The Invention of Angela Carter by Edmund Gordon
J.G. Ballard by D. Harlan Wilson
A Lit Fuse: The Provocative Life of Harlan Ellison by Nat Segaloff
Luminescent Threads: Connections to Octavia E. Butler edited by Alexandra Pierce and Mimi Mondal
Not So Good a Gay Man by Frank M. Robinson
In Search of Silence: The Journals of Samuel R. Delany, Volume 1, 1957-1969 by Samuel R. Delany
Sleeping with Monsters: Readings and Reactions in Science Fiction and Fantasy by Liz Bourke
Star-Begotten: A Life Lived in Science Fiction by James Gunn

Best Art Book
Winner:
TBD
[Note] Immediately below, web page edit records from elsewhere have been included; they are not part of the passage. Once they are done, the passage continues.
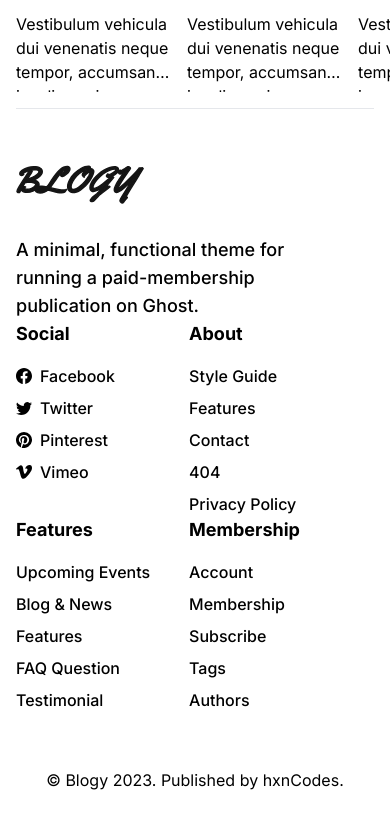
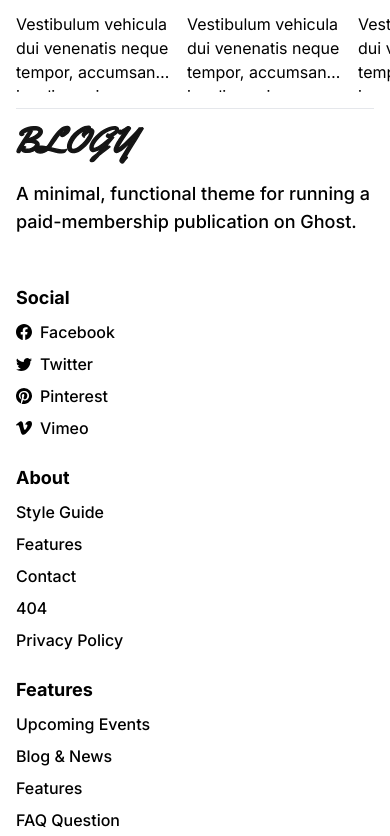
Before and after one commit to hxncodes/NEXTJS-BLOGY, a Next.js app: page / in a window 390 px wide. Shown: the part 828-1664 px from the top of the page. Before the commit the page ends 1636 px from the top, so only its background shows below. Built offline with nearby package versions, Linux system fonts and the light colour scheme.

Commit message:
Footer made responsive

```diff
--- a/components/Footer.tsx
+++ b/components/Footer.tsx
@@ -6,9 +6,18 @@ import Logo from "./Logo";
 import { socialLinks, about, features, membership } from "@/data/links";
 const Footer = () => {
   return (
-    <footer className="flex flex-col items-center justify-center">
-      <div className="grid lg:grid-cols-6 py-10">
-        <div className="col-span-2">
+    <footer className="">
+      <div className="xl:hidden">
+        <div className="w-full md:w-[60%] lg:w-[40%]">
+          <Logo />
+          <h2 className="text-lg font-medium pt-4">
+            A minimal, functional theme for running a paid-membership
+            publication on Ghost.
+          </h2>
+        </div>
+      </div>
+      <div className="grid sm:grid-cols-3 md:grid-cols-4 xl:grid-cols-6 py-10">
+        <div className="hidden xl:block xl:col-span-2">
           <div className="w-3/4">
             <Logo />
             <h2 className="text-lg font-medium pt-8">
--- a/components/FooterCard.tsx
+++ b/components/FooterCard.tsx
@@ -7,8 +7,8 @@ interface Props {
 
 const FooterCard = ({ title, children }: Props) => {
   return (
-    <div>
-      <h3 className="font-bold text-lg pb-4">{title}</h3>
+    <div className="pb-4">
+      <h3 className="font-bold text-lg py-2">{title}</h3>
       <ul className="flex flex-col gap-2">{children}</ul>
     </div>
   );
```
Other Nominees:
Above the Timberline by Gregory Manchess
The Art of Magic: The Gathering: Kaladesh by James Wyatt
The Art of the Pulps: An Illustrated History edited by Douglas Ellis, Ed Hulse, and Robert Weinberg
Celtic Faeries: The Secret Kingdom by Jean-Baptiste Monge
Goblin Market by Christina Rossetti, illustrated by Omar Rayyan
Line of Beauty: The Art of Wendy Pini by Richard Pini, illustrated by Wendy Pini
The Movie Art of Syd Mead: Visual Futurist by Craig Hodgetts, illustrated by Syd Mead
Norse Myths: Tales of Odin, Thor, and Loki by Kevin Crossley-Holland, illustrated by Jeffrey Alan Love
Spectrum 24: The Best in Contemporary Fantastic Art edited by John Fleskes
Terry Pratchett’s Discworld Imaginarium by Paul Kidby

Best Editor
Winner:
TBD
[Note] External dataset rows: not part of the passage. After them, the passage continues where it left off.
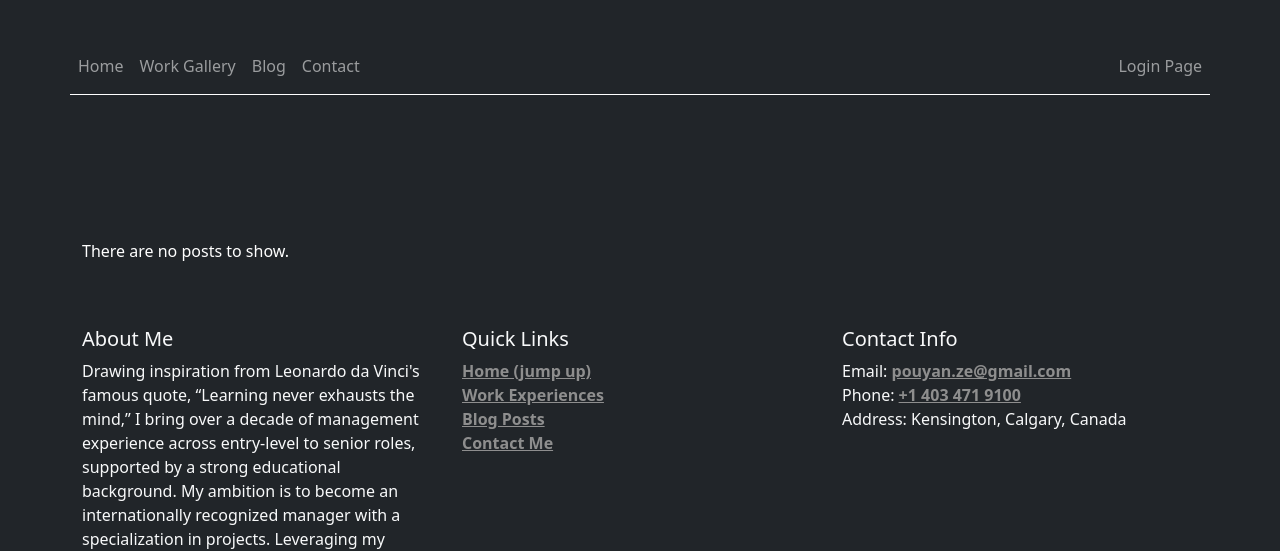
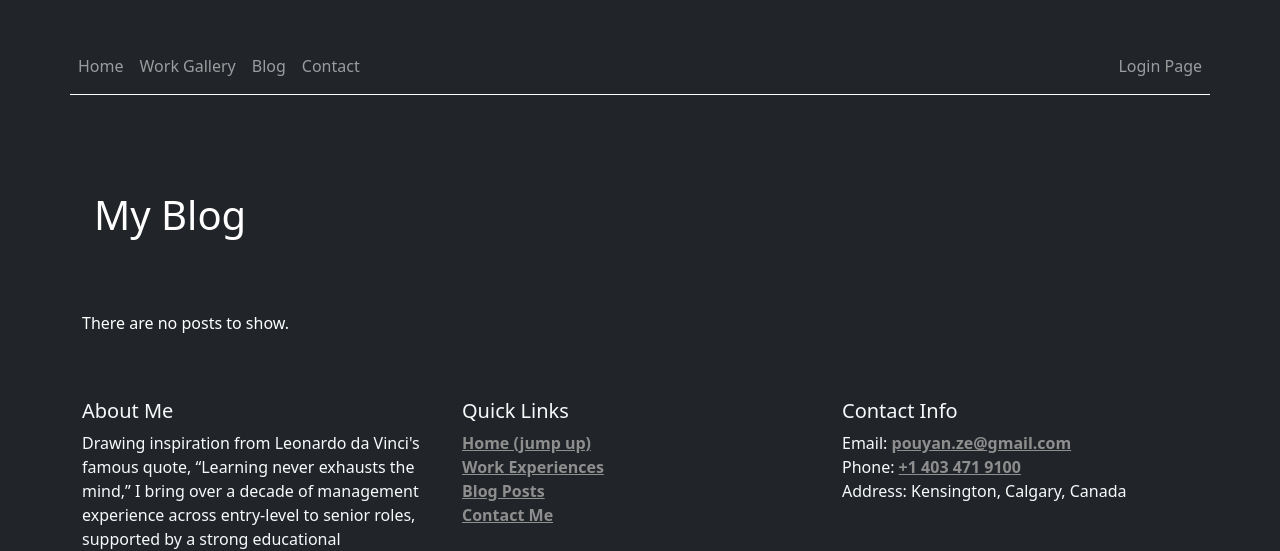
Before and after one commit to pouyanze/portfolio, a Django app: page /blog/ in a window 1280 px wide. Shown: the part 195-746 px from the top of the page. Run offline with Django 4.2, Linux system fonts and the light colour scheme; data that the repository does not hold is empty.

Commit message:
visual improvements

```diff
--- a/portfolio/templates/blog/blog_index.html
+++ b/portfolio/templates/blog/blog_index.html
@@ -9,11 +9,14 @@ Blog
 {% endblock %}
 
 {% block content %}
-<div class="py-5 px-3">
+<div>
   {% if user.is_authenticated and user.is_staff %}
   <a href="{% url 'create_post' %}" class="btn btn-outline-light">Add New Post to Blog</a>
   {% endif %}
 </div>
+
+<div class="container py-5">
+  <h1 class="mb-4">My Blog</h1>
   <div class="row justify-content-center">
     {% for post in posts %}
     <div class="card mb-3 col-md-3 mb-3 mx-3 bg-secondary">
@@ -41,6 +44,8 @@ Blog
     </div>
     {% endfor %}
   </div>
+</div>
+
 {% if not posts %}
 <p>There are no posts to show.</p>
 {% endif %}
```
Also changed, not shown: portfolio/templates/blog/post_detail.html (+7 -5 lines), portfolio/templates/contact/view_messages.html (+9 -5 lines). Lines whose indentation alone changed are shown as unchanged.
Other Nominees:
John Joseph Adams
Neil Clarke
Ellen Datlow
Gardner Dozois
C.C. Finlay
Jonathan Strahan
Lynne M. Thomas and Michael Damian Thomas
Ann VanderMeer and Jeff VanderMeer
Sheila Williams
Navah Wolfe

Best Magazine
Winner:
TBD

Other Nominees:
Analog Science Fiction and Fact
Asimov’s Science Fiction
Beneath Ceaseless Skies
Clarkesworld
Fantasy & Science Fiction
File 770
Lightspeed
Strange Horizons
Tor.com
Uncanny Magazine

Best Publisher or Imprint
Winner:
TBD

Other Nominees:
Angry Robot
Baen
DAW
Gollancz
Orbit
Saga
Small Beer
Subterranean
Tachyon
Tor

Best Artist
Winner:
TBD

Other Nominees:
Kinuko Y. Craft
Galen Dara
Julie Dillon
Bob Eggleton
Gregory Manchess
Victo Ngai
John Picacio
Shaun Tan
Charles Vess
Michael Whelan

Go to previous year's nominees: 2017
Go to subsequent year's nominees: 2019

Book Award Reviews     Home